Praised for its natural and largely undiscovered cruising grounds, Turkey has suffered a decline in business this season as a charter destination due to the country’s perceived nearby location to the continuing political unrest in the Middle East. Combine this with a lingering reputation for low quality gullets and service standards, some brokers and clients prefer to steer clear of the destination all together.

“With Turkey being located where it is geographically, we have problems with the neighbouring countries,” explains Cem Boz, managing director at Contact Turkey Yachting.  “Any bad news from the Middle East that comes up in the media makes it difficult when selling charters here, even though the conflict is over a thousand miles away. When I talk to my brokers and they mention ‘border problems’, I tell them that this is not the Turkey that borders with Syria, it is the Turkey that borders with Greece.”


Marmaris, Turkey

Boz continues to explain that the Turkish charter market has been gradually building momentum over the past decade and has become a viable alternative to the popular destinations. “The Turkish charter market is a small piece of the puzzle and cannot be compared with the market in the western Mediterranean,” he adds. “But boat building in Turkey has made some big jumps in the last ten years and, with it getting better, Turkish charter boats are also getting better.”

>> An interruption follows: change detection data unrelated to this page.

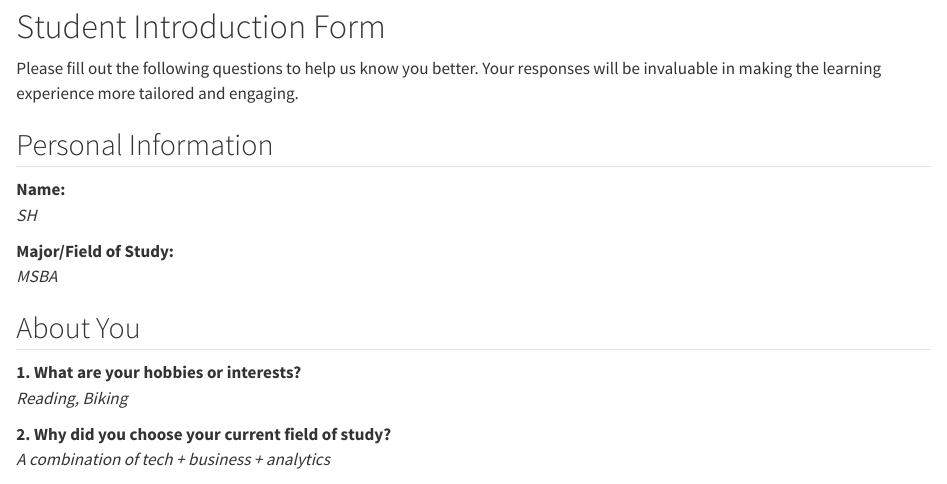
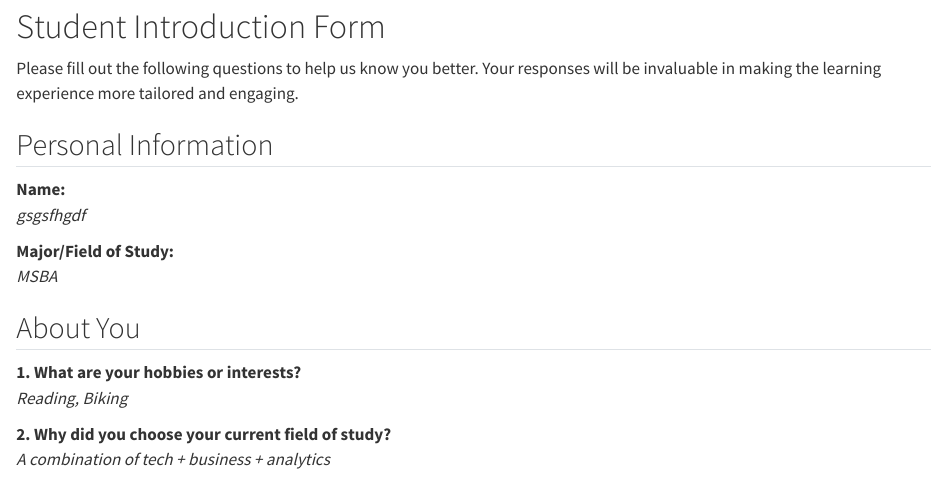
Before and after one commit to socalrug/2024-Workshop1, a Quarto document (lesson-1/lesson_1.qmd): the page in a window 1100 px wide, from 80 px down. Rendered offline with R 4.5, knitr and Pandoc in place of Quarto, with nearby package versions.

Commit message:
updating lesson_1

```diff
--- a/lesson-1/lesson_1.qmd
+++ b/lesson-1/lesson_1.qmd
@@ -10,7 +10,7 @@ Please fill out the following questions to help us know you better. Your respons
 ## Personal Information
 
 **Name:**
-_SH_
+_gsgsfhgdf_
 
 **Major/Field of Study:**
 _MSBA_
```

Charter broker Ann Casebourne of Yacht Connections is a strong supporter of the Turkish gullet charter experience, and believes that the perception from the wider industry needs to change. “Quality has increased quite slowly in some respects, but there have been leaps in the last five years,” she explains. “The owners have gone to some of the other boats shows and seen the standards that they are competing against.

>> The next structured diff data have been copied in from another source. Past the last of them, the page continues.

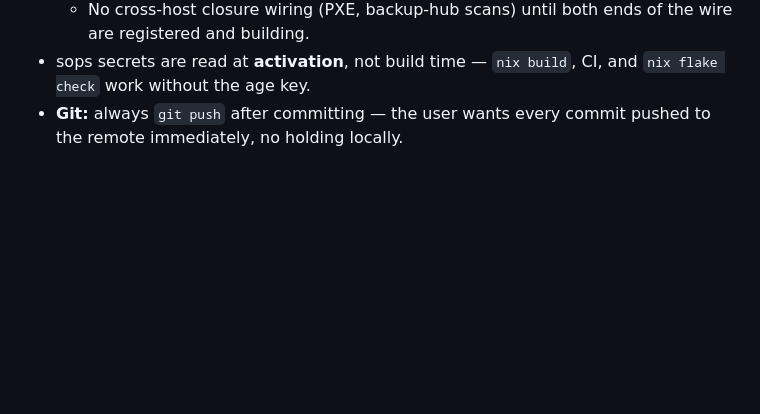
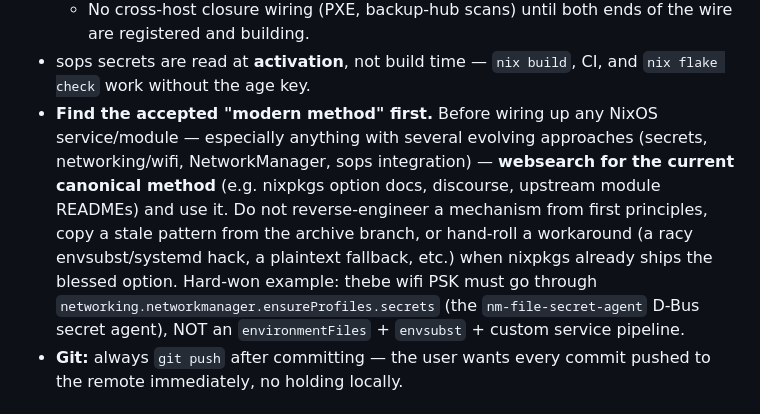
Before and after one commit to belikh/jupiter-os, a Markdown page: CLAUDE.md, the part around the change. Rendered like a GitHub page; blank space fills up the shorter version.

Commit message:
docs(claude): require agents to websearch the accepted modern method first
Added a Conventions rule: before wiring up any NixOS service/module
(especially secrets/networking/sops with evolving approaches), websearch
for the canonical nixpkgs method and use it rather than reverse-engineering
or hand-rolling a workaround. thebe wifi PSK via nm-file-secret-agent
(ensureProfiles.secrets) vs the racy envsubst pipeline is the worked example.

```diff
--- a/CLAUDE.md
+++ b/CLAUDE.md
@@ -112,6 +112,17 @@ no-build path for local iteration).
     the wire are registered and building.
 - sops secrets are read at **activation**, not build time — `nix build`, CI,
   and `nix flake check` work without the age key.
+- **Find the accepted "modern method" first.** Before wiring up any NixOS
+  service/module — especially anything with several evolving approaches
+  (secrets, networking/wifi, NetworkManager, sops integration) — **websearch
+  for the current canonical method** (e.g. nixpkgs option docs, discourse,
+  upstream module READMEs) and use it. Do not reverse-engineer a mechanism
+  from first principles, copy a stale pattern from the archive branch, or
+  hand-roll a workaround (a racy envsubst/systemd hack, a plaintext fallback,
+  etc.) when nixpkgs already ships the blessed option. Hard-won example: thebe
+  wifi PSK must go through `networking.networkmanager.ensureProfiles.secrets`
+  (the `nm-file-secret-agent` D-Bus secret agent), NOT an `environmentFiles` +
+  `envsubst` + custom service pipeline.
 - **Git:** always `git push` after committing — the user wants every commit
   pushed to the remote immediately, no holding locally.
 
```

“I don’t think many people appreciate how good it is now. They live in the past in the days of the inexpensive gullets that used to work with the budget holiday companies. I can only speak for Europeans but I think it has been an uphill struggle to get over the low-class reputation they have had.”


"It is a very economical way of chartering and gullets particularly are very well suited to the cruising in Turkey as they have large deck space and their styling fits in with the dramatic scenery."



For Sarah Sebastian, charter broker at Nicholson Yachts, Turkish charters are a good-value alternative to charters elsewhere in the Mediterranean, due to low costing, minimal VAT and berthing fees, but convincing clients of these benefits is the biggest challenge. “It is a very economical way of chartering and gullets particularly are very well suited to the cruising in Turkey as they have large deck space and their styling fits in with the dramatic scenery,” she says. “But the perception is that we are next to Syria and it is very hard to convince clients to come here.”

“For me the best sales tool is my clients who have been here and experienced an authentic Turkish charter as they go back and tell their friends,” adds Beverly Parsons, charter broker at Interpac Yachts. “It also helps now that Turkey has built up a big superyacht building industry. A lot of the boats you see in Genoa are built in Turkey now so the industry is getting feel of it more and I would say there is an interchange to charter.”